MULTIDISCIPLINARY TEAM TRAINING TO ENHANCE FAMILY COMMUNICATION IN THE ICU (Shaw et al, Crit Care Med 2014; 42:265-71)
This was a pre-& post-intervention study of a MDT training programme for a group of 98 caregivers in a teaching hospital with three adult ICU’s. They trained in a standardised approach to communicating with families using the SPIKES protocol (setup, perception, invitation, knowledge, emotions, strategy/subsequent), followed by participation in a simulated family conference. Staff confidence in communicating with family members increased significantly. While there was no difference in overall family satisfaction with care in the ICU pre & post intervention, family members did report higher ratings of satisfaction with decision making post intervention. However, the family response rate was low (<16%)
Summary: Training staff in the ICU on communication skills improves staff confidence & family satisfaction in the decision making process.
DISTRESS AND PATIENT-CENTRED COMMUNICATION AMONG VETERNS WITH INCIDENTAL (NOT SCREEN-DETECTED) PULMONARY NODULES (Slatore et al, Ann Am Thorac Soc 2015; 12(2):184-92)
This study evaluated 122 veterans with incidentally detected nodules. It examined the association of communication processes with distress & the perceived risk of lung cancer. It found that veterans frequently reported an inadequate exchange of information regarding their nodules. Only 12% felt very informed about their nodule. Almost 50% experienced at least mild distress. Current smoking status & nodule size were associated with increased perceived risk. On average the perceived risk was 39%, while the actual calculated risk was only 10%.

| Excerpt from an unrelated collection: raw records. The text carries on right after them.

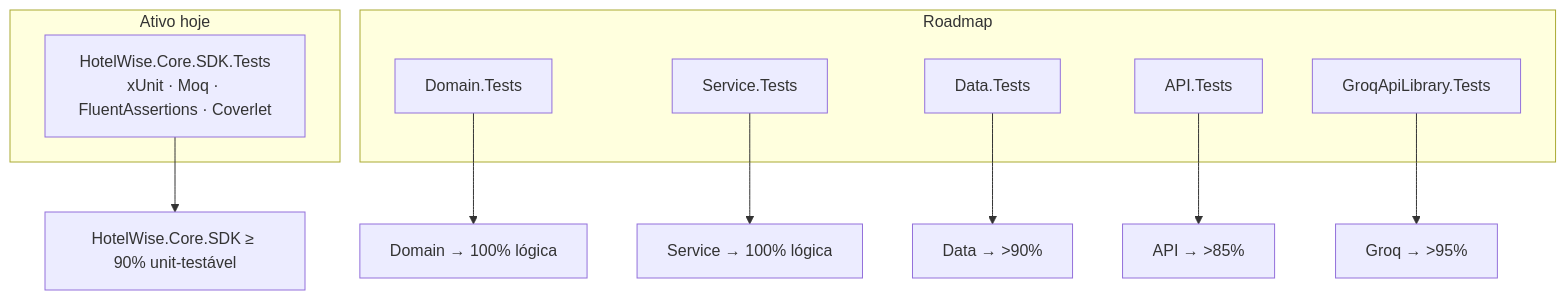
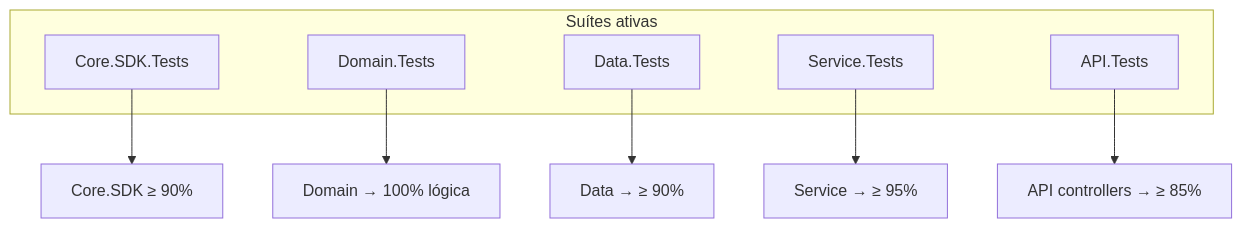
Before and after one commit to LeoneRocha/HotelWiseAPI: the diagram in DOCUMENTACAO/COVERAGE AND TEST/Diretrizes-Coverage-Backend-HotelWise.md, drawn with Mermaid. The commit also changed other lines of this file and 45 other files, not shown here.

````diff
--- a/DOCUMENTACAO/COVERAGE AND TEST/Diretrizes-Coverage-Backend-HotelWise.md
+++ b/DOCUMENTACAO/COVERAGE AND TEST/Diretrizes-Coverage-Backend-HotelWise.md
@@ -22,21 +26,16 @@
 ```mermaid
 flowchart TD
-    subgraph Ativo["Ativo hoje"]
-        T0["HotelWise.Core.SDK.Tests\nxUnit · Moq · FluentAssertions · Coverlet"]
+    subgraph Suites["Suítes ativas"]
+        T0["Core.SDK.Tests"]
+        T1["Domain.Tests"]
+        T2["Data.Tests"]
+        T3["Service.Tests"]
+        T4["API.Tests"]
     end
 
-    subgraph Roadmap["Roadmap"]
-        T1["Domain.Tests"]
-        T2["Service.Tests"]
-        T3["Data.Tests"]
-        T4["API.Tests"]
-        T5["GroqApiLibrary.Tests"]
-    end
-
-    T0 --> Core["HotelWise.Core.SDK ≥ 90% unit-testável"]
+    T0 --> Core["Core.SDK ≥ 90%"]
     T1 --> Domain["Domain → 100% lógica"]
-    T2 --> Service["Service → 100% lógica"]
-    T3 --> Data["Data → >90%"]
-    T4 --> API["API → >85%"]
-    T5 --> Groq["Groq → >95%"]
+    T2 --> Data["Data → ≥ 90%"]
+    T3 --> Service["Service → ≥ 95%"]
+    T4 --> API["API controllers → ≥ 85%"]
 ```
````
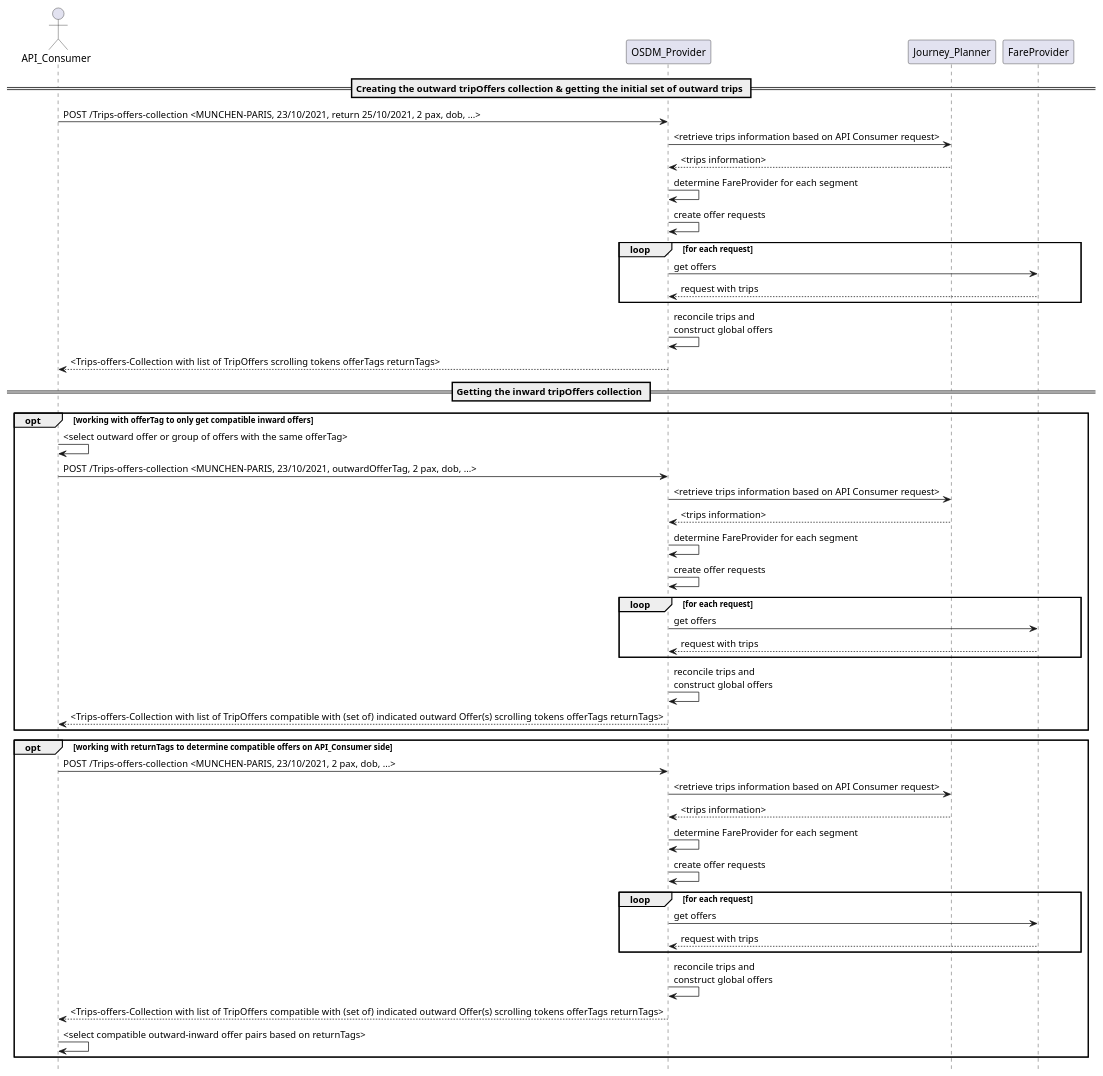
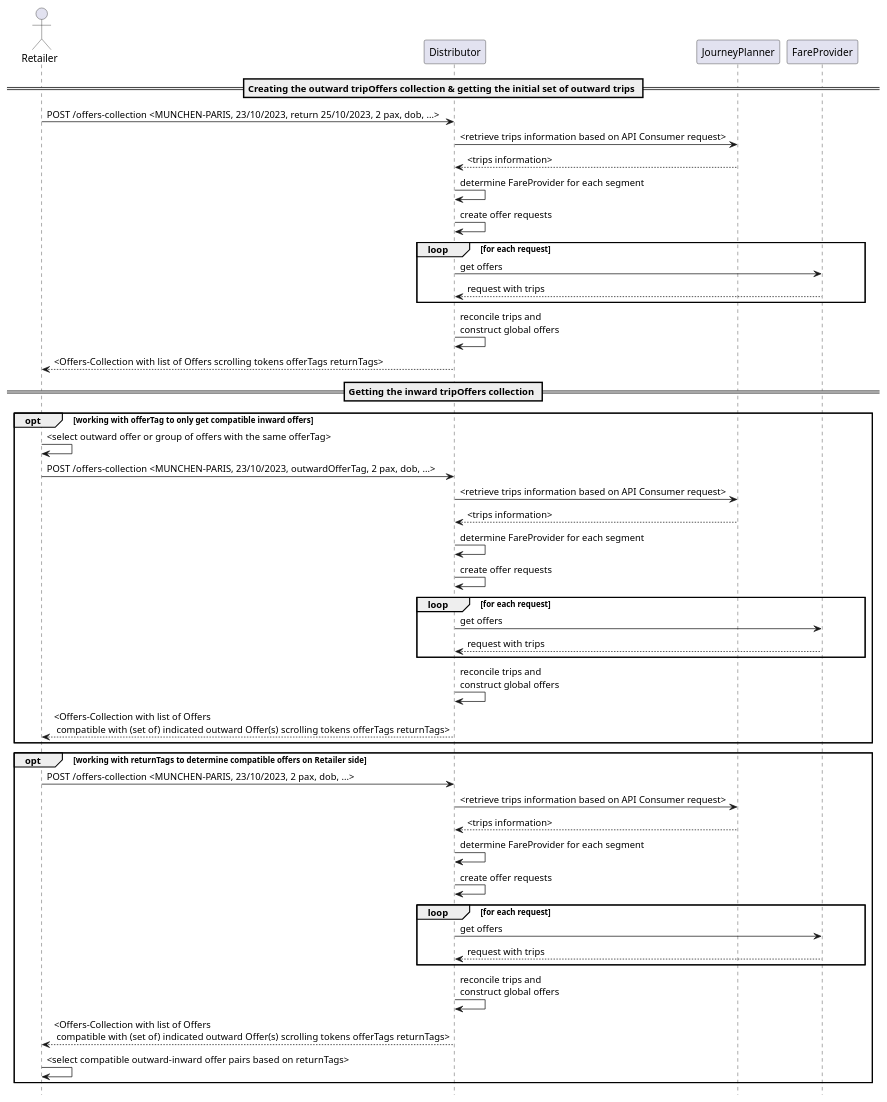
Before and after one commit to UnionInternationalCheminsdeFer/OSDM: the diagram in images/processes/seq-products-covering-both-directions.puml, drawn with PlantUML. The commit also changed 71 other files, not shown here.

```diff
--- a/images/processes/seq-products-covering-both-directions.puml
+++ b/images/processes/seq-products-covering-both-directions.puml
@@ -1,47 +1,46 @@
 hide footbox
 
-actor API_Consumer 
-
+actor Retailer
 == Creating the outward tripOffers collection & getting the initial set of outward trips ==
-API_Consumer -> OSDM_Provider: POST /Trips-offers-collection <MUNCHEN-PARIS, 23/10/2021, return 25/10/2021, 2 pax, dob, ...>
-OSDM_Provider -> Journey_Planner : <retrieve trips information based on API Consumer request>
-Journey_Planner --> OSDM_Provider : <trips information>
-OSDM_Provider -> OSDM_Provider: determine FareProvider for each segment
-OSDM_Provider -> OSDM_Provider : create offer requests
+Retailer -> Distributor: POST /offers-collection <MUNCHEN-PARIS, 23/10/2023, return 25/10/2023, 2 pax, dob, ...>
+Distributor -> JourneyPlanner : <retrieve trips information based on API Consumer request>
+JourneyPlanner --> Distributor : <trips information>
+Distributor -> Distributor: determine FareProvider for each segment
+Distributor -> Distributor : create offer requests
 loop for each request
-    OSDM_Provider -> FareProvider: get offers 
-    FareProvider --> OSDM_Provider : request with trips
+    Distributor -> FareProvider: get offers 
+    FareProvider --> Distributor : request with trips
 end
-OSDM_Provider -> OSDM_Provider : reconcile trips and \nconstruct global offers
-OSDM_Provider --> API_Consumer: <Trips-offers-Collection with list of TripOffers scrolling tokens offerTags returnTags>
+Distributor -> Distributor : reconcile trips and \nconstruct global offers
+Distributor --> Retailer: <Offers-Collection with list of Offers scrolling tokens offerTags returnTags>
 
 == Getting the inward tripOffers collection ==
 opt working with offerTag to only get compatible inward offers
-API_Consumer -> API_Consumer: <select outward offer or group of offers with the same offerTag>
-API_Consumer -> OSDM_Provider: POST /Trips-offers-collection <MUNCHEN-PARIS, 23/10/2021, outwardOfferTag, 2 pax, dob, ...>
-OSDM_Provider -> Journey_Planner : <retrieve trips information based on API Consumer request>
-Journey_Planner --> OSDM_Provider : <trips information>
-OSDM_Provider -> OSDM_Provider: determine FareProvider for each segment
-OSDM_Provider -> OSDM_Provider : create offer requests
+Retailer -> Retailer: <select outward offer or group of offers with the same offerTag>
+Retailer -> Distributor: POST /offers-collection <MUNCHEN-PARIS, 23/10/2023, outwardOfferTag, 2 pax, dob, ...>
+Distributor -> JourneyPlanner : <retrieve trips information based on API Consumer request>
+JourneyPlanner --> Distributor : <trips information>
+Distributor -> Distributor: determine FareProvider for each segment
+Distributor -> Distributor : create offer requests
 loop for each request
-    OSDM_Provider -> FareProvider: get offers 
-    FareProvider --> OSDM_Provider : request with trips
+    Distributor -> FareProvider: get offers 
+    FareProvider --> Distributor : request with trips
 end
-OSDM_Provider -> OSDM_Provider : reconcile trips and \nconstruct global offers
-OSDM_Provider --> API_Consumer: <Trips-offers-Collection with list of TripOffers compatible with (set of) indicated outward Offer(s) scrolling tokens offerTags returnTags>
+Distributor -> Distributor : reconcile trips and \nconstruct global offers
+Distributor --> Retailer: <Offers-Collection with list of Offers\n compatible with (set of) indicated outward Offer(s) scrolling tokens offerTags returnTags>
 end
 
-opt working with returnTags to determine compatible offers on API_Consumer side
-API_Consumer -> OSDM_Provider: POST /Trips-offers-collection <MUNCHEN-PARIS, 23/10/2021, 2 pax, dob, ...>
-OSDM_Provider -> Journey_Planner : <retrieve trips information based on API Consumer request>
-Journey_Planner --> OSDM_Provider : <trips information>
-OSDM_Provider -> OSDM_Provider: determine FareProvider for each segment
-OSDM_Provider -> OSDM_Provider : create offer requests
+opt working with returnTags to determine compatible offers on Retailer side
+Retailer -> Distributor: POST /offers-collection <MUNCHEN-PARIS, 23/10/2023, 2 pax, dob, ...>
+Distributor -> JourneyPlanner : <retrieve trips information based on API Consumer request>
+JourneyPlanner --> Distributor : <trips information>
+Distributor -> Distributor: determine FareProvider for each segment
+Distributor -> Distributor : create offer requests
 loop for each request
-    OSDM_Provider -> FareProvider: get offers 
-    FareProvider --> OSDM_Provider : request with trips
+    Distributor -> FareProvider: get offers 
+    FareProvider --> Distributor : request with trips
 end
-OSDM_Provider -> OSDM_Provider : reconcile trips and \nconstruct global offers
-OSDM_Provider --> API_Consumer: <Trips-offers-Collection with list of TripOffers compatible with (set of) indicated outward Offer(s) scrolling tokens offerTags returnTags>
-API_Consumer -> API_Consumer: <select compatible outward-inward offer pairs based on returnTags>
+Distributor -> Distributor : reconcile trips and \nconstruct global offers
+Distributor --> Retailer: <Offers-Collection with list of Offers\n compatible with (set of) indicated outward Offer(s) scrolling tokens offerTags returnTags>
+Retailer -> Retailer: <select compatible outward-inward offer pairs based on returnTags>
 end
```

Summary: Patients wanted more information on the causes of nodules, their risk of lung cancer & more discussion about their worries & fears.
PHYSICIAN-PATIENT COMMUNICATION ON COST AND AFFORDABILITY IN ASTHMA CARE: WHO WANTS TO TALK ABOUT IT & WHO IS ACTUALLY DOING IT (Patel et al, Ann Am Thorac Soc 2014; 11(10): 1538-44)
This was a cohort study of 442 African-American women with persistent asthma. It examined which patients wanted to discuss the cost of their asthma care with their physician, how often that communication is occurring & what characteristics were predictive of that communication occurring. 52% of women perceived a financial burden in relation to the cost of their asthma care. Mean out-of-pocket expense for medications was $143 (range $0 – $2840). 72% wanted to discuss cost with their physician but only 39% actually did so. Most often, patients initiated the conversation. Those who actually have had a conversation with their physician were more likely to have worse asthma control & lower asthma-related quality of life.
Summary: Physicians should enquire about affordability with all patients when providing therapeutic asthma recommendations.